Daddy is a friend while baba was a God to be both feared and loved. Baba could not easily be spoken to while today, one can tease daddy or even call him by his first name.
One dictum that has been widely shared on social media aptly characterizes the era of baba . It is true that if you were beaten and you didn’t cry, baba would beat you for not crying. If he beat you and you cried, baba would beat you up and ask why you are crying. It was a no-win situation.
I am not sure in my own home whether by habit, I am a daddy , a baba or a conflation of both. I have four brilliant children, two lovely daughters and two heart-warming sons. They all call me daddy. But I have noticed that my daughters feel far much more closer to me than my sons, who appear a little more aloof, if not fearful of me.
The elder of my sons, Lee-Roy, often addresses me by totem. He calls me “Mhofu” and generally appears more cautious, more reticent than the girls. I am not sure if his reticence towards me is because of any crime of omission or commission on my part, real or perceived!
So I am not sure whether to my sons I exhibit the traits of baba while the daddy side of me is more visible to my daughters. Am I both? Or maybe I am a prime example of the tension inside all the fathers of my generation because the transition from baba to daddy has happened in our time. It may not be surprising that we exhibit elements of both worlds.
Sometimes when I look at my sons dancing; when I reflect on their “dropped” jeans, fancy hairstyles and the “weird” music they listen to, I have often wondered what “fathers” our generation will leave behind as the male authorities in our homes and villages.
Will they carry our legacies or we have to accept that times have changed and a new generation is emerging that will create and leave behind its own legacies, far removed from what we grew up knowing a father to be like.

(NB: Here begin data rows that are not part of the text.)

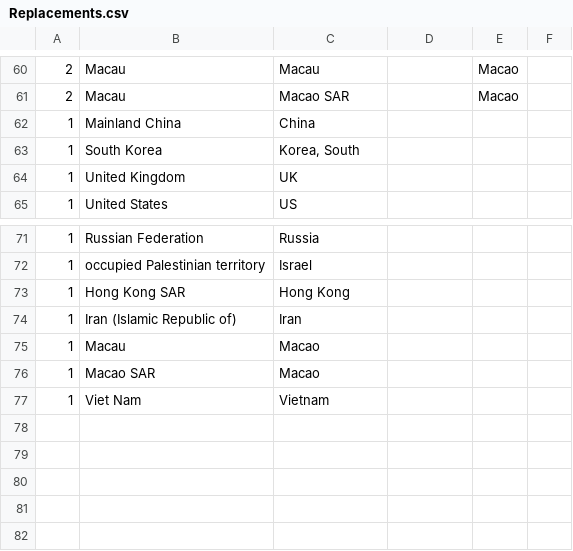
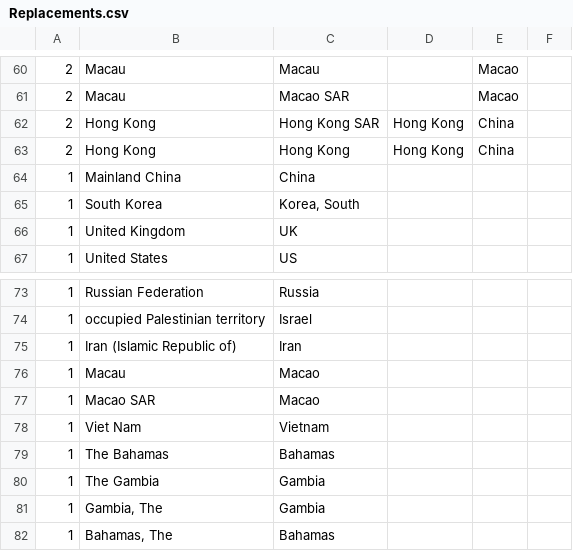
Before and after one commit to RodBarnes/COVID-19, a CSV file: WpfViewer/Replacements.csv, drawn as a sheet; only a part is shown, gaps mark what is left out.

Commit message:
Fixed Hong Kong handling

```diff
--- a/WpfViewer/Replacements.csv
+++ b/WpfViewer/Replacements.csv
@@ -61,2 +61,4 @@
 2,"Macau","Macao SAR","","Macao"
+2,"Hong Kong","Hong Kong SAR","Hong Kong","China"
+2,"Hong Kong","Hong Kong","Hong Kong","China"
 1,"Mainland China","China"
@@ -72,3 +74,2 @@
 1,"occupied Palestinian territory","Israel"
-1,"Hong Kong SAR","Hong Kong"
 1,"Iran (Islamic Republic of)","Iran"
@@ -77 +78,5 @@
 1,"Viet Nam","Vietnam"
+1,"The Bahamas","Bahamas"
+1,"The Gambia","Gambia"
+1,"Gambia, The","Gambia"
+1,"Bahamas, The","Bahamas"
```
Also changed, not shown: 1 other file.
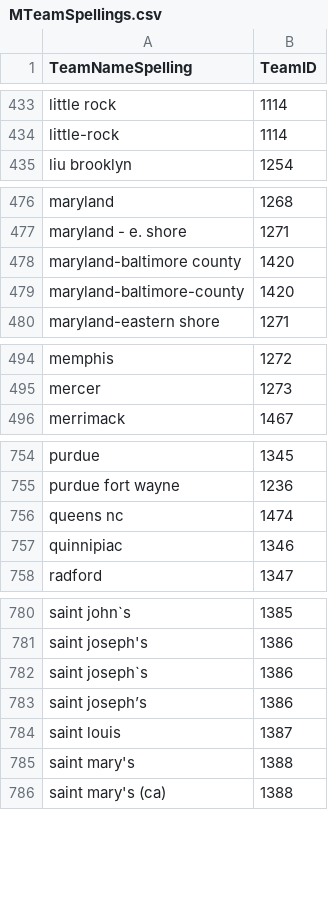
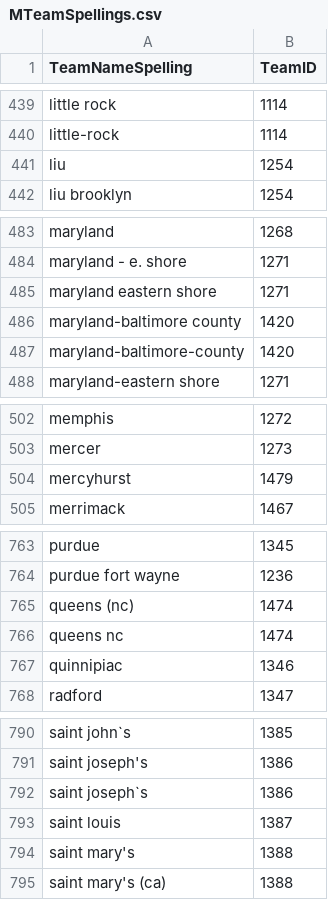
Before and after one commit to bjungwirth/march-madness, a CSV file: data/kaggle/MTeamSpellings.csv, drawn as a sheet; only a part is shown, gaps mark what is left out; removed rows and columns are numbered as before the commit, all else as after; the diff covers the shown part only; the diff names each change by its address in the sheet, - before the commit and + after, or states it on an @@ line.

```diff
--- a/data/kaggle/MTeamSpellings.csv
+++ b/data/kaggle/MTeamSpellings.csv
+row 441: liu | 1254
+row 485: maryland eastern shore | 1271
+row 504: mercyhurst | 1479
+row 765: queens (nc) | 1474
-row 783: saint joseph’s | 1386
```
Also changed, not shown: 20 added rows, 6 removed rows and 1 edited cell elsewhere in this file, data/public_picks.csv, 18 other files.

Indeed, times have changed. Lobola ceremonies are being held online, family WhatsApp chat groups have created digital families while video conferences have been a revolution in some families.
The babas of old have failed to adapt to this massive transformation to which a daddy, the modern father, may be more amenable. Save for the fact that as a nation, we have not really embraced the internet and technology so as to accept that they have become a basic commodity in our society in the wake of the Fourth Industrial Revolution.
So on this Father’s Day , I have been reflecting on the two epochs and the two generations, the baba and the daddy eras. The baba era is long gone, that period that was characterized by authority, autocracy and discipline while the daddy era is a charming era of laughter and probably lack of hierarchy, indiscipline and chaos in the home. Both have their own lighter and darker sides. I leave the readers to make their own conclusions on which one they deem better between the baba and the daddy eras.
Finally, on a slightly different note, I am of the Mhofu totem and my sisters, aunts and daughters, ana Chihera, have their own reputation in Zimbabwe. I am not sure whether that reputation is real or a myth.
But today, I deliberately choose to go by the myth to say “Happy Father’s Day” to all the Chiheras. I know you are firmly in charge in those affairs and marriages.
Yet let us all remember on this Father’s Day; that ultimately there is only one Father, the Almighty God in Heaven. For thine is the kingdom, the power and the glory. Amen.
- Luke Tamborinyoka, a citizen from Domboshava, is an award-winning journalist and ardent scholar of political science. He is also a change champion in the Citizens Coalition for Change ( CCC ). You can interact with him on his facebook page or via the twitter handle @ luke_tambo.